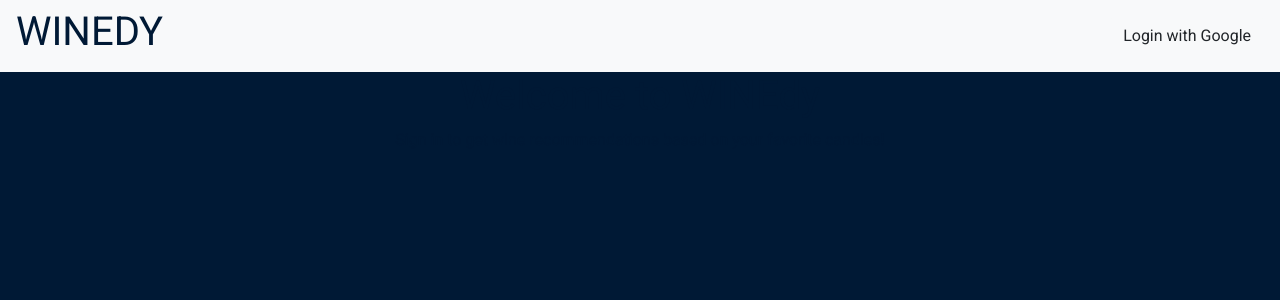
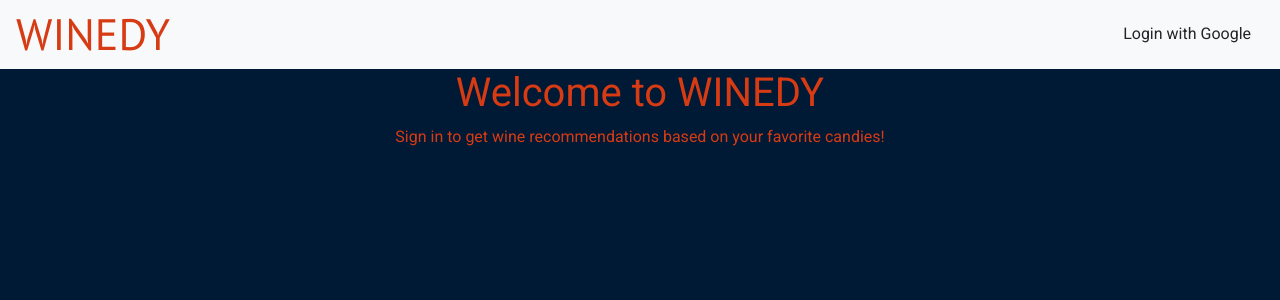
Before and after one commit to maggieisgreene/WINEdy, a React (Create React App) app: page /auth in a window 1280 px wide. Shown: the top 300 px of the page. Built offline with nearby package versions, Linux system fonts and the light colour scheme; no server answers.

Commit message:
Nav styled

```diff
--- a/src/components/pages/Auth/Auth.js
+++ b/src/components/pages/Auth/Auth.js
@@ -15,7 +15,7 @@ class Auth extends React.Component {
     return (
       <div className="Auth">
         <nav className="navbar navbar-expand-lg navbar-light bg-light">
-          <h1>WINEDY</h1>
+          <h1 className="auth-main">WINEDY</h1>
           <button className="navbar-toggler" type="button" data-toggle="collapse" data-target="#navbarTogglerDemo02"
           aria-controls="navbarTogglerDemo02" aria-expanded="false" aria-label="Toggle navigation">
             <span className="navbar-toggler-icon"></span>
@@ -27,9 +27,12 @@ class Auth extends React.Component {
             </ul>
           </div>
         </nav>
-
-        <h1>Welcome to WINEdy</h1>
+      <div className="auth-display">
+        <div className="auth-header">
+          <h1>Welcome to WINEDY</h1>
+        </div>
         <p>Sign in to get wine recommendations based on your favorite candies!</p>
+      </div>
       </div>
     );
   }
--- a/src/components/pages/Auth/Auth.scss
+++ b/src/components/pages/Auth/Auth.scss
@@ -0,0 +1,18 @@
+@import '../../../styles/variables';
+@import url('https://fonts.googleapis.com/css?family=PT+Sans&display=swap');
+
+.auth-main {
+  color: $pop;
+  font-family: 'PT Sans', sans-serif;
+  font-size: 44px;
+  margin: 0px;
+}
+
+.auth-display {
+  color: $pop;
+
+  // .auth-header {
+  //   display: flex;
+  //   justify-content: space-between;
+  // }
+}
--- a/src/components/pages/Recs/Recs.js
+++ b/src/components/pages/Recs/Recs.js
@@ -46,7 +46,6 @@ class Recs extends React.Component {
       <div className="Recs">
         <div className="recs-header">
           <h2>Recommended For You</h2>
-          <button className="btn btn-light">Take Quiz</button>
         </div>
         <div className="recs-container d-flex flex-wrap">
         { responses.map((response) => <Recommendation key={response.id} response={response} combination={combinations.find((x) => x.candyId === response.response)}
--- a/src/components/pages/Selections/Selections.js
+++ b/src/components/pages/Selections/Selections.js
@@ -47,7 +47,6 @@ class Selections extends React.Component {
       <div className="Selections">
         <div className="selections-header">
           <h2>Your Selections</h2>
-          <button className="btn btn-light">Take Quiz</button>
         </div>
         <div className="boards d-flex flex-wrap">
           {this.state.selections.map((selection) => <Selection key={selection.id} combination={combinations.find((x) => x.id === selection.combinationId)}
--- a/src/components/shared/MiniCombo/MiniCombo.js
+++ b/src/components/shared/MiniCombo/MiniCombo.js
@@ -9,7 +9,7 @@ class MiniCombo extends React.Component {
 
     return (
       <div className="MiniCombo">
-        <h4>If you like...</h4>
+        <h4>If you prefer...</h4>
         <h5>{candy.name}</h5>
         <h4>We recommend this wine!</h4>
         <img src={wine.imageURL} className="mini-combo" alt={combination.name} />
--- a/src/components/shared/MyNavbar/MyNavbar.js
+++ b/src/components/shared/MyNavbar/MyNavbar.js
@@ -47,7 +47,7 @@ class MyNavbar extends React.Component {
 
     return (
       <div className="MyNavbar">
-        <nav className="navbar navbar-expand-lg navbar-light bg-light">
+        <nav className="navbar navbar-expand-lg navbar-light bg-light all-nav">
           <Link className="navbar-brand" to="/"><h1 className="main-header">WINEDY</h1></Link>
           <button className="navbar-toggler" type="button" data-toggle="collapse" data-target="#navbarTogglerDemo02"
           aria-controls="navbarTogglerDemo02" aria-expanded="false" aria-label="Toggle navigation">
--- a/src/components/shared/MyNavbar/MyNavbar.scss
+++ b/src/components/shared/MyNavbar/MyNavbar.scss
@@ -1,5 +1,9 @@
 @import '../../../styles/variables';
+@import url('https://fonts.googleapis.com/css?family=PT+Sans&display=swap');
 
 .main-header {
-  color: $main;
+  color: $pop;
+  font-family: 'PT Sans', sans-serif;
+  font-size: 44px;
+  margin: 0px;
 }
```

__Exercise objective__: A verbatim copy of the data, free of pictures, is the expected answer.

__The answer__:
Before and after one commit to maggieisgreene/WINEdy, a React (Create React App) app: page /auth in a window 1280 px wide. Shown: the top 300 px of the page. Built offline with nearby package versions, Linux system fonts and the light colour scheme; no server answers.

Commit message:
Nav styled

```diff
--- a/src/components/pages/Auth/Auth.js
+++ b/src/components/pages/Auth/Auth.js
@@ -15,7 +15,7 @@ class Auth extends React.Component {
     return (
       <div className="Auth">
         <nav className="navbar navbar-expand-lg navbar-light bg-light">
-          <h1>WINEDY</h1>
+          <h1 className="auth-main">WINEDY</h1>
           <button className="navbar-toggler" type="button" data-toggle="collapse" data-target="#navbarTogglerDemo02"
           aria-controls="navbarTogglerDemo02" aria-expanded="false" aria-label="Toggle navigation">
             <span className="navbar-toggler-icon"></span>
@@ -27,9 +27,12 @@ class Auth extends React.Component {
             </ul>
           </div>
         </nav>
-
-        <h1>Welcome to WINEdy</h1>
+      <div className="auth-display">
+        <div className="auth-header">
+          <h1>Welcome to WINEDY</h1>
+        </div>
         <p>Sign in to get wine recommendations based on your favorite candies!</p>
+      </div>
       </div>
     );
   }
--- a/src/components/pages/Auth/Auth.scss
+++ b/src/components/pages/Auth/Auth.scss
@@ -0,0 +1,18 @@
+@import '../../../styles/variables';
+@import url('https://fonts.googleapis.com/css?family=PT+Sans&display=swap');
+
+.auth-main {
+  color: $pop;
+  font-family: 'PT Sans', sans-serif;
+  font-size: 44px;
+  margin: 0px;
+}
+
+.auth-display {
+  color: $pop;
+
+  // .auth-header {
+  //   display: flex;
+  //   justify-content: space-between;
+  // }
+}
--- a/src/components/pages/Recs/Recs.js
+++ b/src/components/pages/Recs/Recs.js
@@ -46,7 +46,6 @@ class Recs extends React.Component {
       <div className="Recs">
         <div className="recs-header">
           <h2>Recommended For You</h2>
-          <button className="btn btn-light">Take Quiz</button>
         </div>
         <div className="recs-container d-flex flex-wrap">
         { responses.map((response) => <Recommendation key={response.id} response={response} combination={combinations.find((x) => x.candyId === response.response)}
--- a/src/components/pages/Selections/Selections.js
+++ b/src/components/pages/Selections/Selections.js
@@ -47,7 +47,6 @@ class Selections extends React.Component {
       <div className="Selections">
         <div className="selections-header">
           <h2>Your Selections</h2>
-          <button className="btn btn-light">Take Quiz</button>
         </div>
         <div className="boards d-flex flex-wrap">
           {this.state.selections.map((selection) => <Selection key={selection.id} combination={combinations.find((x) => x.id === selection.combinationId)}
--- a/src/components/shared/MiniCombo/MiniCombo.js
+++ b/src/components/shared/MiniCombo/MiniCombo.js
@@ -9,7 +9,7 @@ class MiniCombo extends React.Component {
 
     return (
       <div className="MiniCombo">
-        <h4>If you like...</h4>
+        <h4>If you prefer...</h4>
         <h5>{candy.name}</h5>
         <h4>We recommend this wine!</h4>
         <img src={wine.imageURL} className="mini-combo" alt={combination.name} />
--- a/src/components/shared/MyNavbar/MyNavbar.js
+++ b/src/components/shared/MyNavbar/MyNavbar.js
@@ -47,7 +47,7 @@ class MyNavbar extends React.Component {
 
     return (
       <div className="MyNavbar">
-        <nav className="navbar navbar-expand-lg navbar-light bg-light">
+        <nav className="navbar navbar-expand-lg navbar-light bg-light all-nav">
           <Link className="navbar-brand" to="/"><h1 className="main-header">WINEDY</h1></Link>
           <button className="navbar-toggler" type="button" data-toggle="collapse" data-target="#navbarTogglerDemo02"
           aria-controls="navbarTogglerDemo02" aria-expanded="false" aria-label="Toggle navigation">
--- a/src/components/shared/MyNavbar/MyNavbar.scss
+++ b/src/components/shared/MyNavbar/MyNavbar.scss
@@ -1,5 +1,9 @@
 @import '../../../styles/variables';
+@import url('https://fonts.googleapis.com/css?family=PT+Sans&display=swap');
 
 .main-header {
-  color: $main;
+  color: $pop;
+  font-family: 'PT Sans', sans-serif;
+  font-size: 44px;
+  margin: 0px;
 }
```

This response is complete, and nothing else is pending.